Redmayne stars as Wegener, who’s madly in love with his painter wife (Vikander) but who finds himself drawn, at first, to women’s clothes then, gradually, masquerading as a woman and calling himself Lili. What begins as folly quickly becomes something more all-consuming for Einar, as he disappears further and further into the Lili persona. Gerda, meanwhile, is left to ride a roller coaster of emotion – curiosity, concern, fear and grief, among myriad shades in between – but never stops loving and supporting her husband through it all.
Director Tom Hooper crafts a gorgeous film, with countless painting-esque tableaus and landscapes that mimic his subjects’ work and those of other masters. There’s no question the film’s art direction and costume design will snag a few awards nods soon, but the real revelation is Vikander’s stellar work in the face of a much more obvious Oscar-bait-y performance from her co-star.
While Redmayne ticks all the boxes in his portrayal of Einar/Lili, there’s also something strangely ordinary about it. He, of course, benefits from the added accoutrements his character’s physical transformation entail – he gets the wig, the make-up, the dresses and the scarves to help shore up his performance and build his onscreen persona.

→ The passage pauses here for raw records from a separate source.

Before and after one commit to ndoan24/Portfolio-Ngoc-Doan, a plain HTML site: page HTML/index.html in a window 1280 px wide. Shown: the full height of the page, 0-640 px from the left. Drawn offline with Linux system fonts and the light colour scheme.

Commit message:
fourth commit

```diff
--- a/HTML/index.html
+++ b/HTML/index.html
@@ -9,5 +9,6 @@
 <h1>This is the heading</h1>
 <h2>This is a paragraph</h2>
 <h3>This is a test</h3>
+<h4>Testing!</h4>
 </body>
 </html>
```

As a result, though, for a while it feels as though Einar’s desire to become a woman is superficial rather than a deep desire woven into the very fabric of his being.

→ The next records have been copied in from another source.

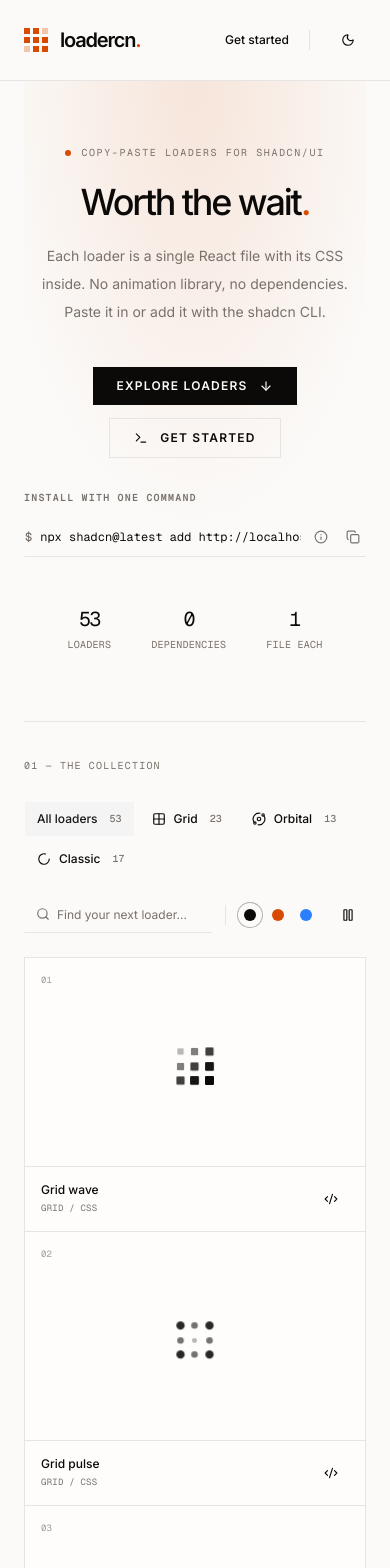
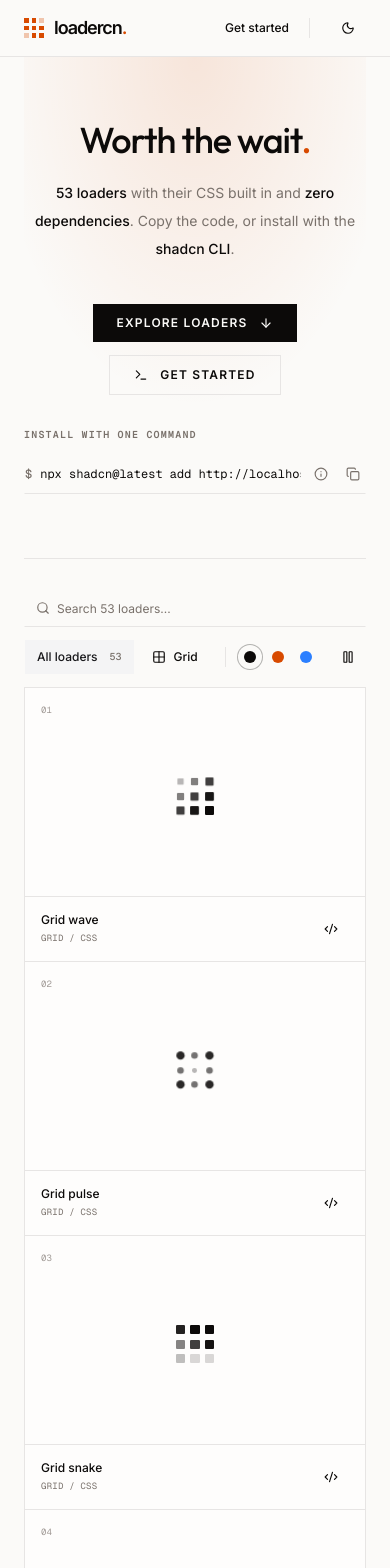
Before and after one commit to mnove/loadercn, a Next.js app: page / in a window 390 px wide. Shown: the top 1568 px of the page. Built offline with nearby package versions, Linux system fonts and the light colour scheme.

Commit message:
Redesign gallery layout and compact header

```diff
--- a/components/loader-gallery.tsx
+++ b/components/loader-gallery.tsx
@@ -77,16 +77,13 @@ export function LoaderGallery({ items }: { items: Item[] }) {
       <SiteHeader />
       <main className="mx-auto max-w-[1280px] px-6 md:px-10">
         <section className="flex flex-col items-center border-b bg-[radial-gradient(ellipse_60%_70%_at_50%_0%,color-mix(in_oklch,var(--primary)_12%,transparent),transparent)] py-16 text-center md:py-24">
-          <div className="mb-6 flex items-center gap-2.5 font-mono text-[10px] tracking-[.16em] text-muted-foreground uppercase">
-            <span className="size-1.5 rounded-full bg-primary" />
-            Copy-paste loaders for shadcn/ui
-          </div>
-          <h1 className="text-[clamp(2.25rem,4.5vw,3.75rem)] leading-[1.05] font-medium tracking-[-.06em]">
+          <h1 className="font-heading text-[clamp(2.25rem,4.5vw,3.75rem)] leading-[1.05] font-medium tracking-[-.03em]">
             Worth the wait<span className="text-primary">.</span>
           </h1>
-          <p className="mt-5 max-w-[420px] text-sm leading-7 text-muted-foreground">
-            Each loader is a single React file with its CSS inside. No animation
-            library, no dependencies. Paste it in or add it with the shadcn CLI.
+          <p className="mt-5 max-w-[440px] text-sm leading-7 text-muted-foreground *:font-medium *:text-foreground">
+            <strong>{items.length} loaders</strong> with their CSS built in and{" "}
+            <strong>zero dependencies</strong>. Copy the code, or install with
+            the <strong>shadcn CLI</strong>.
           </p>
           <div className="mt-10 flex flex-wrap justify-center gap-3">
             <Button
@@ -109,38 +106,33 @@ export function LoaderGallery({ items }: { items: Item[] }) {
             name="classic-ring"
             className="mt-8 w-full max-w-md text-left"
           />
-          <div className="mt-12 flex gap-10 font-mono text-[10px] leading-6 tracking-wide text-muted-foreground">
-            <div>
-              <span className="block text-xl tracking-[-.08em] text-foreground">
-                {items.length}
-              </span>
-              LOADERS
-            </div>
-            <div>
-              <span className="block text-xl tracking-[-.08em] text-foreground">
-                0
-              </span>
-              DEPENDENCIES
-            </div>
-            <div>
-              <span className="block text-xl tracking-[-.08em] text-foreground">
-                1
-              </span>
-              FILE EACH
-            </div>
-          </div>
         </section>
 
-        <section id="collection" className="scroll-mt-6 pt-9 pb-16">
-          <div className="mb-7 flex items-center justify-between font-mono text-[10px] tracking-[.12em] text-muted-foreground uppercase">
-            <span>01 — The collection</span>
-            <span className="hidden sm:block">
-              Built for React. Yours to customize.
-            </span>
-          </div>
-          <div className="mb-6 flex flex-wrap items-center justify-between gap-5">
+        <section id="collection" className="pt-5 pb-16">
+          <div className="sticky top-0 z-10 flex flex-wrap items-center gap-x-4 gap-y-3 border-b bg-background py-3">
+            <div className="relative w-full sm:w-56">
+              <Search className="absolute top-2.5 left-3 size-3.5 text-muted-foreground" />
+              <Input
+                aria-label="Search loaders"
+                placeholder={`Search ${items.length} loaders...`}
+                value={query}
+                onChange={(e) => setQuery(e.target.value)}
+                className="h-9 pl-8 text-xs md:text-xs"
+              />
+              {query && (
+                <Button
+                  variant="ghost"
+                  size="icon-xs"
+                  className="absolute top-1 right-1"
+                  aria-label="Clear search"
+                  onClick={() => setQuery("")}
+                >
+                  <X />
+                </Button>
+              )}
+            </div>
             <div
-              className="flex flex-wrap items-center gap-1"
+              className="flex min-w-0 flex-1 basis-0 [scrollbar-width:none] items-center gap-1 overflow-x-auto"
               role="group"
               aria-label="Filter by loader family"
             >
@@ -179,7 +171,7 @@ export function LoaderGallery({ items }: { items: Item[] }) {
                   size="sm"
                   aria-pressed={category === filter.id}
                   onClick={() => setCategory(filter.id)}
-                  className="gap-2 px-3 text-xs font-medium tracking-normal normal-case"
+                  className="shrink-0 gap-2 px-3 text-xs font-medium tracking-normal normal-case"
                 >
                   {filter.icon && <filter.icon />}
                   {filter.label}
@@ -189,28 +181,14 @@ export function LoaderGallery({ items }: { items: Item[] }) {
                 </Button>
               ))}
             </div>
-            <div className="flex w-full items-center gap-3 sm:w-auto">
-              <div className="relative flex-1 sm:w-48">
-                <Search className="absolute top-2.5 left-3 size-3.5 text-muted-foreground" />
-                <Input
-                  aria-label="Search loaders"
-                  placeholder="Find your next loader..."
-                  value={query}
-                  onChange={(e) => setQuery(e.target.value)}
-                  className="h-9 pl-8 text-xs md:text-xs"
-                />
-                {query && (
-                  <Button
-                    variant="ghost"
-                    size="icon-xs"
-                    className="absolute top-1 right-1"
-                    aria-label="Clear search"
-                    onClick={() => setQuery("")}
-                  >
-                    <X />
-                  </Button>
-                )}
-              </div>
+            <div className="flex shrink-0 items-center gap-3">
+              <span
+                aria-live="polite"
+                className="font-mono text-[10px] whitespace-nowrap text-muted-foreground"
+              >
+                {(query || category !== "all") &&
+                  `${filtered.length} ${filtered.length === 1 ? "result" : "results"}`}
+              </span>
               <span className="h-5 border-l" />
               <div
                 className="flex gap-1"
@@ -246,7 +224,7 @@ export function LoaderGallery({ items }: { items: Item[] }) {
           </div>
 
           <div
-            className={`loader-gallery grid border-t border-l sm:grid-cols-2 lg:grid-cols-3 ${paused ? "animations-paused" : ""}`}
+            className={`loader-gallery grid border-l sm:grid-cols-2 lg:grid-cols-3 xl:grid-cols-4 ${paused ? "animations-paused" : ""}`}
             data-color={color}
           >
             {filtered.map((item) => {
@@ -302,9 +280,11 @@ export function LoaderGallery({ items }: { items: Item[] }) {
             })}
           </div>
           {!filtered.length && (
-            <div className="border border-dashed py-20 text-center">
+            <div className="mt-6 border border-dashed py-20 text-center">
               <Search className="mx-auto mb-4 size-6 text-muted-foreground" />
-              <h2 className="text-sm font-medium">No loaders found</h2>
+              <h2 className="font-heading text-base font-medium">
+                No loaders found
+              </h2>
               <p className="mt-2 text-xs text-muted-foreground">
                 Try a different name or explore another family.
               </p>
@@ -321,10 +301,7 @@ export function LoaderGallery({ items }: { items: Item[] }) {
               </Button>
             </div>
           )}
-          <div className="mt-6 flex justify-between font-mono text-[10px] text-muted-foreground">
-            <span aria-live="polite">
-              Showing {filtered.length} of {items.length} loaders
-            </span>
+          <div className="mt-6 flex justify-end font-mono text-[10px] text-muted-foreground">
             <span>Less waiting. More character.</span>
           </div>
         </section>
@@ -335,7 +312,9 @@ export function LoaderGallery({ items }: { items: Item[] }) {
               <Terminal className="size-4" />
             </span>
             <div>
-              <h2 className="text-sm font-medium">One command. All yours.</h2>
+              <h2 className="font-heading text-base font-medium">
+                One command. All yours.
+              </h2>
               <p className="mt-2 text-xs leading-5 text-muted-foreground">
                 No animation library. No extra dependencies. Just React and CSS.
               </p>
--- a/components/site-header.tsx
+++ b/components/site-header.tsx
@@ -10,14 +10,14 @@ export function SiteHeader() {
   const { resolvedTheme, setTheme } = useTheme()
   return (
     <header className="border-b">
-      <div className="mx-auto flex h-20 max-w-[1280px] items-center justify-between px-6 md:px-10">
+      <div className="mx-auto flex h-14 max-w-[1280px] items-center justify-between px-6 md:px-10">
         <Link
           href="/"
           aria-label="loadercn home"
-          className="flex items-center gap-3"
+          className="flex items-center gap-2.5"
         >
-          <Mark />
-          <span className="text-xl font-semibold tracking-[-.06em]">
+          <Mark small />
+          <span className="text-lg font-semibold tracking-[-.06em]">
             loadercn<span className="text-primary">.</span>
           </span>
         </Link>
```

Vikander, on the other hand, has nothing but her naked emotion with which to shape a multi- faceted, three-dimensional, engaging character – and she easily pulls it off. Gerda is fascinating, and her arc is, in my opinion, far more compelling. Here’s a young woman, head over heels for her young husband, who’s torn between loving him and losing him, and who must repeatedly straddle that line as she watches him literally become someone else… but someone she nonetheless loves. Vikander’s performance is honest and genuine and heartbreaking, and is the real reason to see this nomination-bound drama this season.